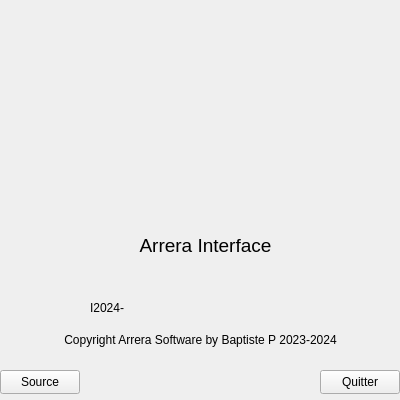
Qt form carreraapropos.ui (Arrera-Software/Arrera-Interface) before a commit.
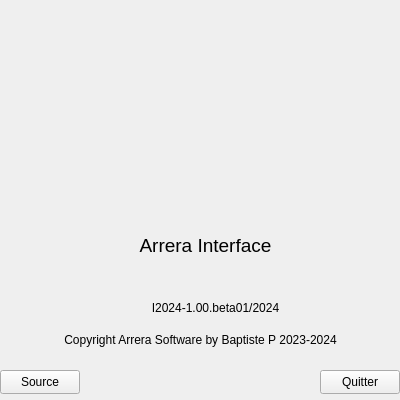
The same form after that commit. Icons and pictures are not drawn.

Commit message: Ajout num de version

The edit to the form file:
```diff
--- a/carreraapropos.ui
+++ b/carreraapropos.ui
@@ -88,7 +88,10 @@
      </rect>
     </property>
     <property name="text">
-     <string>I2024-</string>
+     <string>I2024-1.00.beta01/2024</string>
+    </property>
+    <property name="alignment">
+     <set>Qt::AlignCenter</set>
     </property>
    </widget>
    <widget class="QLabel" name="IDC_COPYWRITE">
```
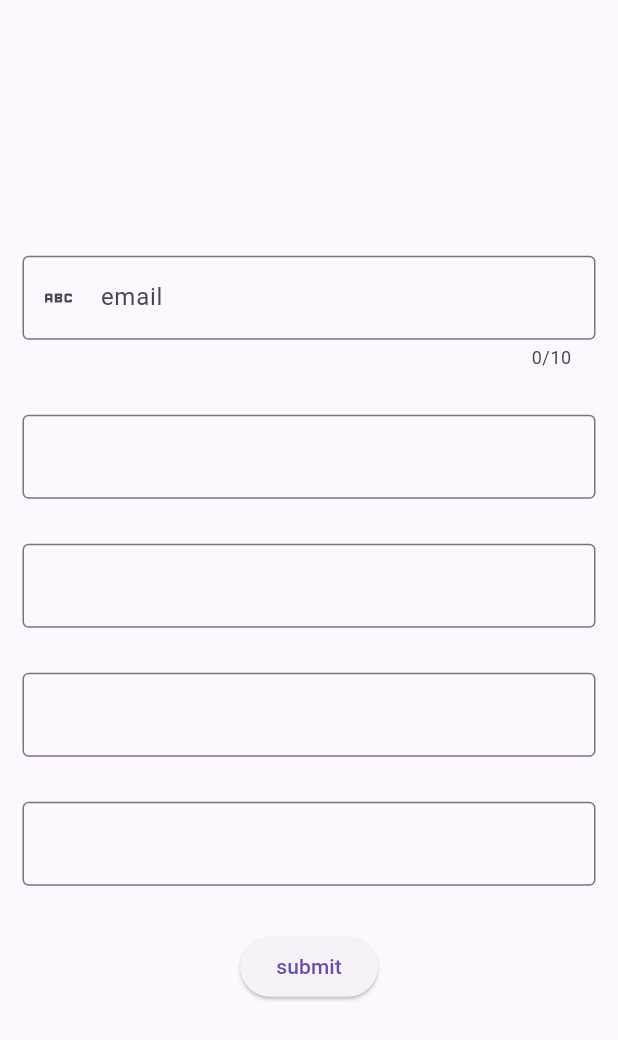
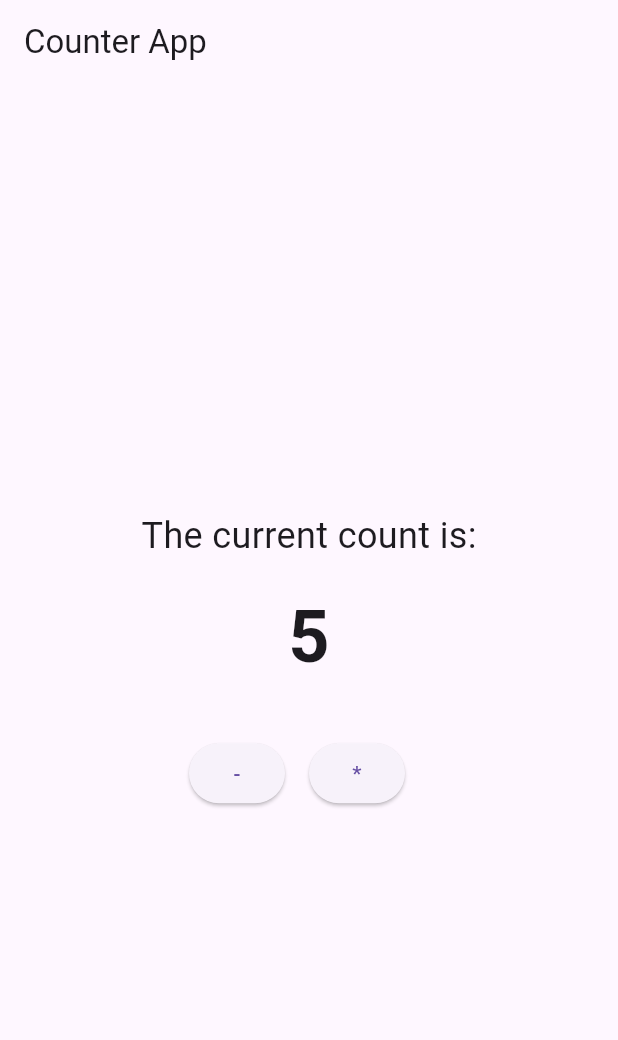
Before and after one commit to shehabhy1/flutter_application, a Flutter app: the screen it shows after launch, on a phone screen of 412 x 824 dp. Shown: the top 1040 px of the screen. Run offline on Flutter 3.47's test engine with Material 3 defaults, Android fonts, the phone set to English and light mode, and no system bars; our stand-ins replace flutter_bloc.

Commit message:
cubit code

```diff
--- a/lib/bloc/bloc.dart
+++ b/lib/bloc/bloc.dart
@@ -1,6 +1,5 @@
-/* import 'package:flutter/material.dart';
+import 'package:flutter/material.dart';
 import 'package:flutter_bloc/flutter_bloc.dart';
-
 
 class CounterState {
   final int count;
@@ -8,6 +7,30 @@ class CounterState {
   CounterState(this.count);
 }
 
+class State {
+  final int m;
+  State(this.m);
+}
+
+class StateCubit extends Cubit<State> {
+  StateCubit() : super(State(5));
+  void multiply() {
+    emit(State(state.m * 5));
+  }
+
+  void minus() {
+    emit(State(state.m - 10));
+  }
+}
+
+/*
+abdalah 5 + 5
+bassant 5 + 5 + 10
+gameel 10
+sally 5
+mazen 5
+m khaled 10
+ */
 class CounterCubit extends Cubit<CounterState> {
   CounterCubit() : super(CounterState(0));
 
@@ -18,9 +41,16 @@ class CounterCubit extends Cubit<CounterState> {
   void decrement() {
     emit(CounterState(state.count - 1));
   }
+
+  void reset() {
+    emit(CounterState(0));
+  }
+  //reset
 }
 
 class CounterPage extends StatelessWidget {
+  const CounterPage({super.key});
+
   @override
   Widget build(BuildContext context) {
     return Scaffold(
@@ -28,7 +58,7 @@ class CounterPage extends StatelessWidget {
         title: Text('Counter App'),
       ),
       body: Center(
-        child: BlocBuilder<CounterCubit, CounterState>(
+        child: BlocBuilder<StateCubit, State>(
           builder: (context, state) {
             return Column(
               mainAxisAlignment: MainAxisAlignment.center,
@@ -39,7 +69,8 @@ class CounterPage extends StatelessWidget {
                 ),
                 SizedBox(height: 16),
                 Text(
-                  '${state.count}',
+                  '${state.m}',
+                  //
                   style: TextStyle(fontSize: 48, fontWeight: FontWeight.bold),
                 ),
                 SizedBox(height: 32),
@@ -48,17 +79,26 @@ class CounterPage extends StatelessWidget {
                   children: [
                     ElevatedButton(
                       onPressed: () {
-                        context.read<CounterCubit>().decrement();
+                        context.read<StateCubit>().minus();
                       },
                       child: Text('-'),
                     ),
                     SizedBox(width: 16),
                     ElevatedButton(
                       onPressed: () {
-                        context.read<CounterCubit>().increment();
+                        context.read<StateCubit>().multiply();
                       },
-                      child: Text('+'),
+                      child: Text('*'),
                     ),
+                    SizedBox(
+                      width: 16,
+                    ),
+                    /* ElevatedButton(
+                      onPressed: () {
+                        context.read<CounterCubit>().reset();
+                      },
+                      child: Icon(Icons.restore),
+                    ), */
                   ],
                 ),
               ],
@@ -68,4 +108,4 @@ class CounterPage extends StatelessWidget {
       ),
     );
   }
-} */
+}
--- a/lib/main.dart
+++ b/lib/main.dart
@@ -1,5 +1,7 @@
 import 'package:flutter/material.dart';
+import 'package:flutter_application_1/bloc/bloc.dart';
 import 'package:flutter_application_1/textfield/txt_field.dart';
+import 'package:flutter_bloc/flutter_bloc.dart';
 
 /*
 complete assets == img - icon - font
@@ -7,6 +9,21 @@ use package in flutter audio
 textfield
 treat with datatypes in flutter
 today
+ */
+/*
+class MyApp extends StatelessWidget {
+  @override
+  Widget build(BuildContext context) {
+    return MaterialApp(
+      title: 'Counter App',
+      home: BlocProvider(
+        create: (_) => CounterCubit(),
+        child: CounterPage(),
+      ),
+    );
+  }
+}
+
  */
 void main() {
   runApp(const MyApp());
@@ -18,7 +35,11 @@ class MyApp extends StatelessWidget {
   @override
   Widget build(BuildContext context) {
     return MaterialApp(
-      home: CustomTextField(),
-    );
+        home: BlocProvider(
+      create: (_) => StateCubit(),
+      child: CounterPage(),
+    ));
   }
 }
+
+// Bloc
--- a/pubspec.yaml
+++ b/pubspec.yaml
@@ -36,6 +36,7 @@ dependencies:
   # Use with the CupertinoIcons class for iOS style icons.
   cupertino_icons: ^1.0.6
   flutter_svg: ^2.0.10+1
+  flutter_bloc: ^8.1.6
 
 dev_dependencies:
   flutter_test:
@@ -60,9 +61,8 @@ flutter:
   uses-material-design: true
 
   # To add assets to your application, add an assets section, like this:
-  assets:
-   - images/chatbot.jpg
-   - images/eqra2_logo.svg
+  # assets:
+  #   - images/chatbot.jpg
   #   - images/a_dot_ham.jpeg
 
   # An image asset can refer to one or more resolution-specific "variants", see
```
Also changed, not shown: pubspec.lock.
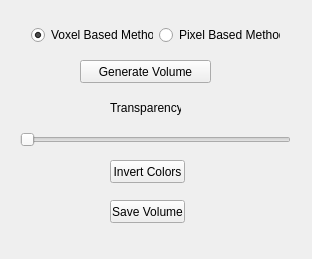
Old version of the form VolumeReconstructionWidget.ui in the repository FubuFabian/Volume-Reconstruction.
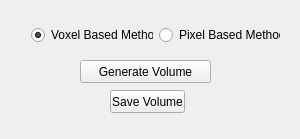
New version of the form.

Commit message: Open volume .mhd

Diff of the .ui file:
```diff
--- a/VolumeReconstructionWidget.ui
+++ b/VolumeReconstructionWidget.ui
@@ -6,8 +6,8 @@
    <rect>
     <x>0</x>
     <y>0</y>
-    <width>312</width>
-    <height>259</height>
+    <width>300</width>
+    <height>139</height>
    </rect>
   </property>
   <property name="windowTitle">
@@ -26,50 +26,11 @@
     <string>Generate Volume</string>
    </property>
   </widget>
-  <widget class="QSlider" name="transparency">
-   <property name="geometry">
-    <rect>
-     <x>20</x>
-     <y>130</y>
-     <width>271</width>
-     <height>20</height>
-    </rect>
-   </property>
-   <property name="orientation">
-    <enum>Qt::Horizontal</enum>
-   </property>
-  </widget>
-  <widget class="QLabel" name="label">
-   <property name="geometry">
-    <rect>
-     <x>110</x>
-     <y>100</y>
-     <width>71</width>
-     <height>16</height>
-    </rect>
-   </property>
-   <property name="text">
-    <string>Transparency</string>
-   </property>
-  </widget>
-  <widget class="QPushButton" name="invert">
-   <property name="geometry">
-    <rect>
-     <x>110</x>
-     <y>160</y>
-     <width>75</width>
-     <height>23</height>
-    </rect>
-   </property>
-   <property name="text">
-    <string>Invert Colors</string>
-   </property>
-  </widget>
   <widget class="QPushButton" name="save">
    <property name="geometry">
     <rect>
      <x>110</x>
-     <y>200</y>
+     <y>90</y>
      <width>75</width>
      <height>23</height>
     </rect>
```
Left out of the diff: 32 changed lines with no effect on the pictures. The commit also changes 22 other files.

TASK DETAILS: Return all records verbatim and drop the pictures.

OUTPUT BELOW:
Qt form carreraapropos.ui (Arrera-Software/Arrera-Interface) before a commit.
The same form after that commit. Icons and pictures are not drawn.

Commit message: Ajout num de version

The edit to the form file:
```diff
--- a/carreraapropos.ui
+++ b/carreraapropos.ui
@@ -88,7 +88,10 @@
      </rect>
     </property>
     <property name="text">
-     <string>I2024-</string>
+     <string>I2024-1.00.beta01/2024</string>
+    </property>
+    <property name="alignment">
+     <set>Qt::AlignCenter</set>
     </property>
    </widget>
    <widget class="QLabel" name="IDC_COPYWRITE">
```
Before and after one commit to shehabhy1/flutter_application, a Flutter app: the screen it shows after launch, on a phone screen of 412 x 824 dp. Shown: the top 1040 px of the screen. Run offline on Flutter 3.47's test engine with Material 3 defaults, Android fonts, the phone set to English and light mode, and no system bars; our stand-ins replace flutter_bloc.

Commit message:
cubit code

```diff
--- a/lib/bloc/bloc.dart
+++ b/lib/bloc/bloc.dart
@@ -1,6 +1,5 @@
-/* import 'package:flutter/material.dart';
+import 'package:flutter/material.dart';
 import 'package:flutter_bloc/flutter_bloc.dart';
-
 
 class CounterState {
   final int count;
@@ -8,6 +7,30 @@ class CounterState {
   CounterState(this.count);
 }
 
+class State {
+  final int m;
+  State(this.m);
+}
+
+class StateCubit extends Cubit<State> {
+  StateCubit() : super(State(5));
+  void multiply() {
+    emit(State(state.m * 5));
+  }
+
+  void minus() {
+    emit(State(state.m - 10));
+  }
+}
+
+/*
+abdalah 5 + 5
+bassant 5 + 5 + 10
+gameel 10
+sally 5
+mazen 5
+m khaled 10
+ */
 class CounterCubit extends Cubit<CounterState> {
   CounterCubit() : super(CounterState(0));
 
@@ -18,9 +41,16 @@ class CounterCubit extends Cubit<CounterState> {
   void decrement() {
     emit(CounterState(state.count - 1));
   }
+
+  void reset() {
+    emit(CounterState(0));
+  }
+  //reset
 }
 
 class CounterPage extends StatelessWidget {
+  const CounterPage({super.key});
+
   @override
   Widget build(BuildContext context) {
     return Scaffold(
@@ -28,7 +58,7 @@ class CounterPage extends StatelessWidget {
         title: Text('Counter App'),
       ),
       body: Center(
-        child: BlocBuilder<CounterCubit, CounterState>(
+        child: BlocBuilder<StateCubit, State>(
           builder: (context, state) {
             return Column(
               mainAxisAlignment: MainAxisAlignment.center,
@@ -39,7 +69,8 @@ class CounterPage extends StatelessWidget {
                 ),
                 SizedBox(height: 16),
                 Text(
-                  '${state.count}',
+                  '${state.m}',
+                  //
                   style: TextStyle(fontSize: 48, fontWeight: FontWeight.bold),
                 ),
                 SizedBox(height: 32),
@@ -48,17 +79,26 @@ class CounterPage extends StatelessWidget {
                   children: [
                     ElevatedButton(
                       onPressed: () {
-                        context.read<CounterCubit>().decrement();
+                        context.read<StateCubit>().minus();
                       },
                       child: Text('-'),
                     ),
                     SizedBox(width: 16),
                     ElevatedButton(
                       onPressed: () {
-                        context.read<CounterCubit>().increment();
+                        context.read<StateCubit>().multiply();
                       },
-                      child: Text('+'),
+                      child: Text('*'),
                     ),
+                    SizedBox(
+                      width: 16,
+                    ),
+                    /* ElevatedButton(
+                      onPressed: () {
+                        context.read<CounterCubit>().reset();
+                      },
+                      child: Icon(Icons.restore),
+                    ), */
                   ],
                 ),
               ],
@@ -68,4 +108,4 @@ class CounterPage extends StatelessWidget {
       ),
     );
   }
-} */
+}
--- a/lib/main.dart
+++ b/lib/main.dart
@@ -1,5 +1,7 @@
 import 'package:flutter/material.dart';
+import 'package:flutter_application_1/bloc/bloc.dart';
 import 'package:flutter_application_1/textfield/txt_field.dart';
+import 'package:flutter_bloc/flutter_bloc.dart';
 
 /*
 complete assets == img - icon - font
@@ -7,6 +9,21 @@ use package in flutter audio
 textfield
 treat with datatypes in flutter
 today
+ */
+/*
+class MyApp extends StatelessWidget {
+  @override
+  Widget build(BuildContext context) {
+    return MaterialApp(
+      title: 'Counter App',
+      home: BlocProvider(
+        create: (_) => CounterCubit(),
+        child: CounterPage(),
+      ),
+    );
+  }
+}
+
  */
 void main() {
   runApp(const MyApp());
@@ -18,7 +35,11 @@ class MyApp extends StatelessWidget {
   @override
   Widget build(BuildContext context) {
     return MaterialApp(
-      home: CustomTextField(),
-    );
+        home: BlocProvider(
+      create: (_) => StateCubit(),
+      child: CounterPage(),
+    ));
   }
 }
+
+// Bloc
--- a/pubspec.yaml
+++ b/pubspec.yaml
@@ -36,6 +36,7 @@ dependencies:
   # Use with the CupertinoIcons class for iOS style icons.
   cupertino_icons: ^1.0.6
   flutter_svg: ^2.0.10+1
+  flutter_bloc: ^8.1.6
 
 dev_dependencies:
   flutter_test:
@@ -60,9 +61,8 @@ flutter:
   uses-material-design: true
 
   # To add assets to your application, add an assets section, like this:
-  assets:
-   - images/chatbot.jpg
-   - images/eqra2_logo.svg
+  # assets:
+  #   - images/chatbot.jpg
   #   - images/a_dot_ham.jpeg
 
   # An image asset can refer to one or more resolution-specific "variants", see
```
Also changed, not shown: pubspec.lock.
Old version of the form VolumeReconstructionWidget.ui in the repository FubuFabian/Volume-Reconstruction.
New version of the form.

Commit message: Open volume .mhd

Diff of the .ui file:
```diff
--- a/VolumeReconstructionWidget.ui
+++ b/VolumeReconstructionWidget.ui
@@ -6,8 +6,8 @@
    <rect>
     <x>0</x>
     <y>0</y>
-    <width>312</width>
-    <height>259</height>
+    <width>300</width>
+    <height>139</height>
    </rect>
   </property>
   <property name="windowTitle">
@@ -26,50 +26,11 @@
     <string>Generate Volume</string>
    </property>
   </widget>
-  <widget class="QSlider" name="transparency">
-   <property name="geometry">
-    <rect>
-     <x>20</x>
-     <y>130</y>
-     <width>271</width>
-     <height>20</height>
-    </rect>
-   </property>
-   <property name="orientation">
-    <enum>Qt::Horizontal</enum>
-   </property>
-  </widget>
-  <widget class="QLabel" name="label">
-   <property name="geometry">
-    <rect>
-     <x>110</x>
-     <y>100</y>
-     <width>71</width>
-     <height>16</height>
-    </rect>
-   </property>
-   <property name="text">
-    <string>Transparency</string>
-   </property>
-  </widget>
-  <widget class="QPushButton" name="invert">
-   <property name="geometry">
-    <rect>
-     <x>110</x>
-     <y>160</y>
-     <width>75</width>
-     <height>23</height>
-    </rect>
-   </property>
-   <property name="text">
-    <string>Invert Colors</string>
-   </property>
-  </widget>
   <widget class="QPushButton" name="save">
    <property name="geometry">
     <rect>
      <x>110</x>
-     <y>200</y>
+     <y>90</y>
      <width>75</width>
      <height>23</height>
     </rect>
```
Left out of the diff: 32 changed lines with no effect on the pictures. The commit also changes 22 other files.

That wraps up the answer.